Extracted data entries
= = = = = = =

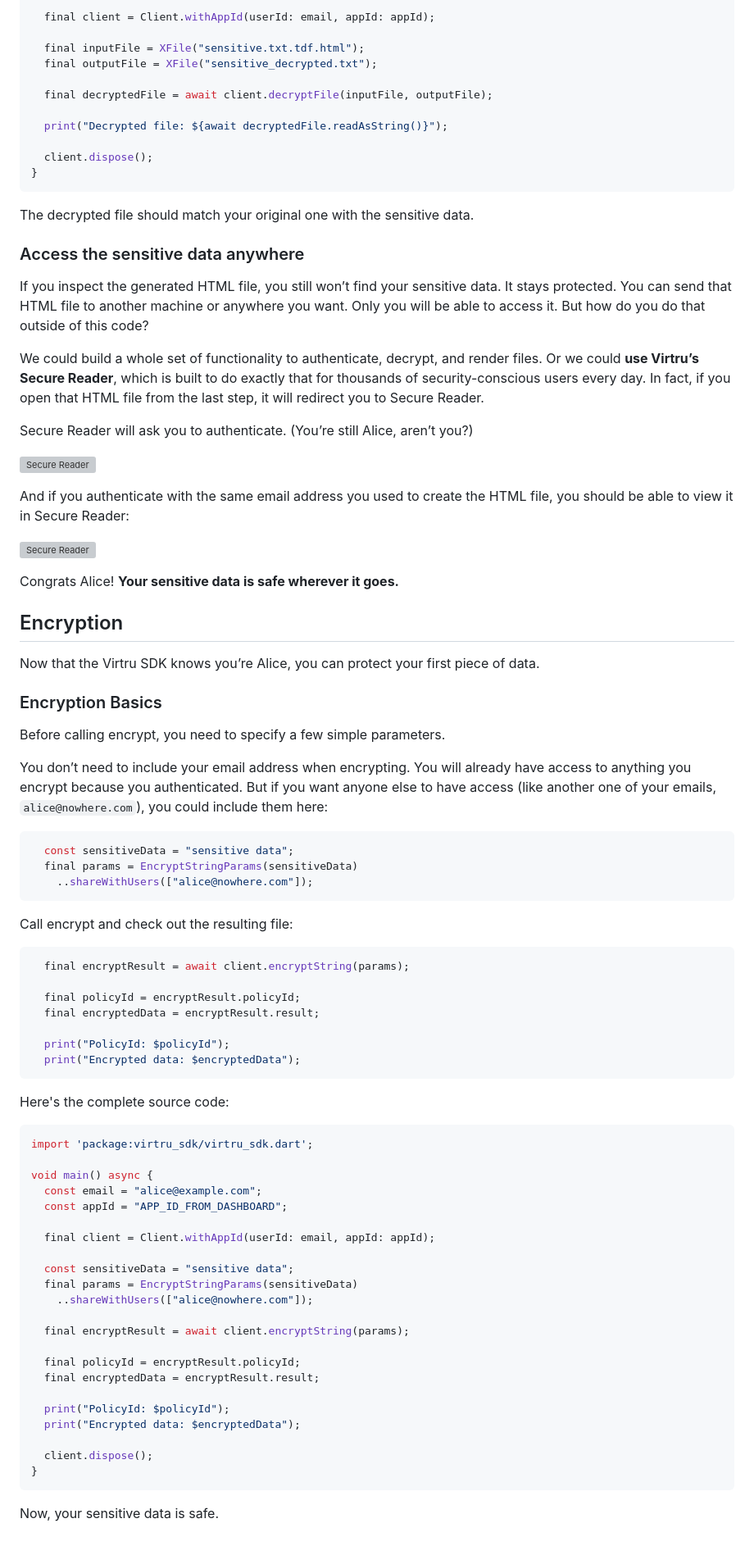
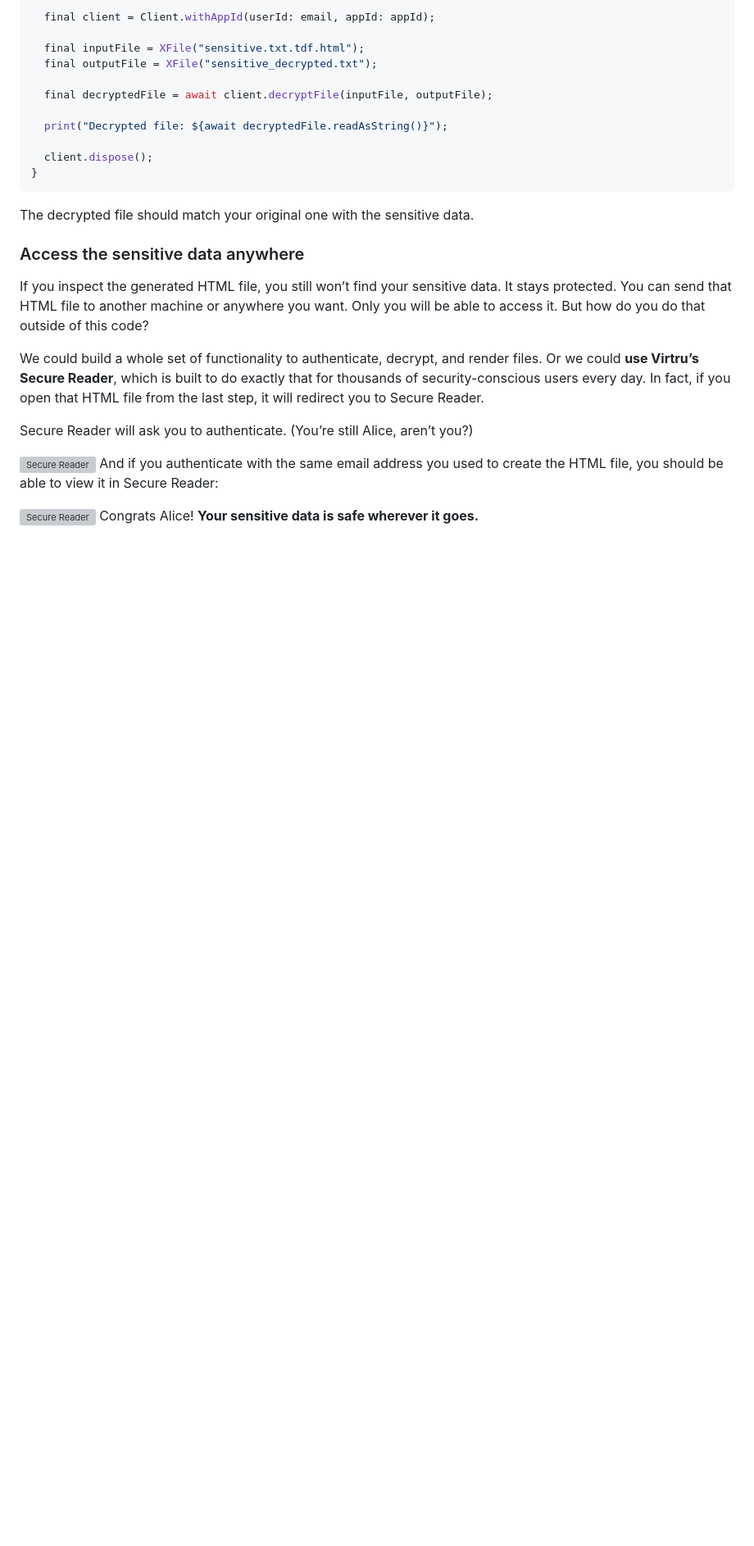
Before and after one commit to vheneraliuk/virtru-flutter-sdk, a Markdown page: README.md, the part around one of its changes. Shown at 82% size. GitHub-like rendering; blank space fills up the shorter version; grey boxes are pictures that could not be loaded.

````diff
--- a/README.md
+++ b/README.md
@@ -122,66 +121,7 @@ We could build a whole set of functionality to authenticate, decrypt, and render
 Secure Reader will ask you to authenticate. (You’re still Alice, aren’t you?)
 
 ![Secure Reader](https://www.virtru.com/hubfs/Dev%20Docs/auth.png)
-
 And if you authenticate with the same email address you used to create the HTML file, you should be able to view it in Secure Reader:
 
 ![Secure Reader](https://www.virtru.com/hubfs/Dev%20Docs/decrypt.png)
-
 Congrats Alice! **Your sensitive data is safe wherever it goes.**
-
-## Encryption
-
-Now that the Virtru SDK knows you’re Alice, you can protect your first piece of data.
-
-### Encryption Basics
-
-Before calling encrypt, you need to specify a few simple parameters.
-
-You don’t need to include your email address when encrypting. You will already have access to anything you encrypt because you authenticated. But if you want anyone else to have access (like another one of your emails, `alice@nowhere.com`), you could include them here:
-
-```dart
-  const sensitiveData = "sensitive data";
-  final params = EncryptStringParams(sensitiveData)
-    ..shareWithUsers(["alice@nowhere.com"]);
-```
-
-Call encrypt and check out the resulting file:
-
-```dart
-  final encryptResult = await client.encryptString(params);
-
-  final policyId = encryptResult.policyId;
-  final encryptedData = encryptResult.result;
-
-  print("PolicyId: $policyId");
-  print("Encrypted data: $encryptedData");
-```
-
-Here's the complete source code:
-
-```dart
-import 'package:virtru_sdk/virtru_sdk.dart';
-
-void main() async {
-  const email = "alice@example.com";
-  const appId = "APP_ID_FROM_DASHBOARD";
-
-  final client = Client.withAppId(userId: email, appId: appId);
-
-  const sensitiveData = "sensitive data";
-  final params = EncryptStringParams(sensitiveData)
-    ..shareWithUsers(["alice@nowhere.com"]);
-
-  final encryptResult = await client.encryptString(params);
-
-  final policyId = encryptResult.policyId;
-  final encryptedData = encryptResult.result;
-
-  print("PolicyId: $policyId");
-  print("Encrypted data: $encryptedData");
-
-  client.dispose();
-}
-```
-
-Now, your sensitive data is safe.
````
Also changed, not shown: other parts of README.md (+2 -3 lines).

= = = = = = =

EXERCISE AIM:
Give the preceding data back exactly, minus every picture.

FINAL ANSWER:
Before and after one commit to vheneraliuk/virtru-flutter-sdk, a Markdown page: README.md, the part around one of its changes. Shown at 82% size. GitHub-like rendering; blank space fills up the shorter version; grey boxes are pictures that could not be loaded.

````diff
--- a/README.md
+++ b/README.md
@@ -122,66 +121,7 @@ We could build a whole set of functionality to authenticate, decrypt, and render
 Secure Reader will ask you to authenticate. (You’re still Alice, aren’t you?)
 
 ![Secure Reader](https://www.virtru.com/hubfs/Dev%20Docs/auth.png)
-
 And if you authenticate with the same email address you used to create the HTML file, you should be able to view it in Secure Reader:
 
 ![Secure Reader](https://www.virtru.com/hubfs/Dev%20Docs/decrypt.png)
-
 Congrats Alice! **Your sensitive data is safe wherever it goes.**
-
-## Encryption
-
-Now that the Virtru SDK knows you’re Alice, you can protect your first piece of data.
-
-### Encryption Basics
-
-Before calling encrypt, you need to specify a few simple parameters.
-
-You don’t need to include your email address when encrypting. You will already have access to anything you encrypt because you authenticated. But if you want anyone else to have access (like another one of your emails, `alice@nowhere.com`), you could include them here:
-
-```dart
-  const sensitiveData = "sensitive data";
-  final params = EncryptStringParams(sensitiveData)
-    ..shareWithUsers(["alice@nowhere.com"]);
-```
-
-Call encrypt and check out the resulting file:
-
-```dart
-  final encryptResult = await client.encryptString(params);
-
-  final policyId = encryptResult.policyId;
-  final encryptedData = encryptResult.result;
-
-  print("PolicyId: $policyId");
-  print("Encrypted data: $encryptedData");
-```
-
-Here's the complete source code:
-
-```dart
-import 'package:virtru_sdk/virtru_sdk.dart';
-
-void main() async {
-  const email = "alice@example.com";
-  const appId = "APP_ID_FROM_DASHBOARD";
-
-  final client = Client.withAppId(userId: email, appId: appId);
-
-  const sensitiveData = "sensitive data";
-  final params = EncryptStringParams(sensitiveData)
-    ..shareWithUsers(["alice@nowhere.com"]);
-
-  final encryptResult = await client.encryptString(params);
-
-  final policyId = encryptResult.policyId;
-  final encryptedData = encryptResult.result;
-
-  print("PolicyId: $policyId");
-  print("Encrypted data: $encryptedData");
-
-  client.dispose();
-}
-```
-
-Now, your sensitive data is safe.
````
Also changed, not shown: other parts of README.md (+2 -3 lines).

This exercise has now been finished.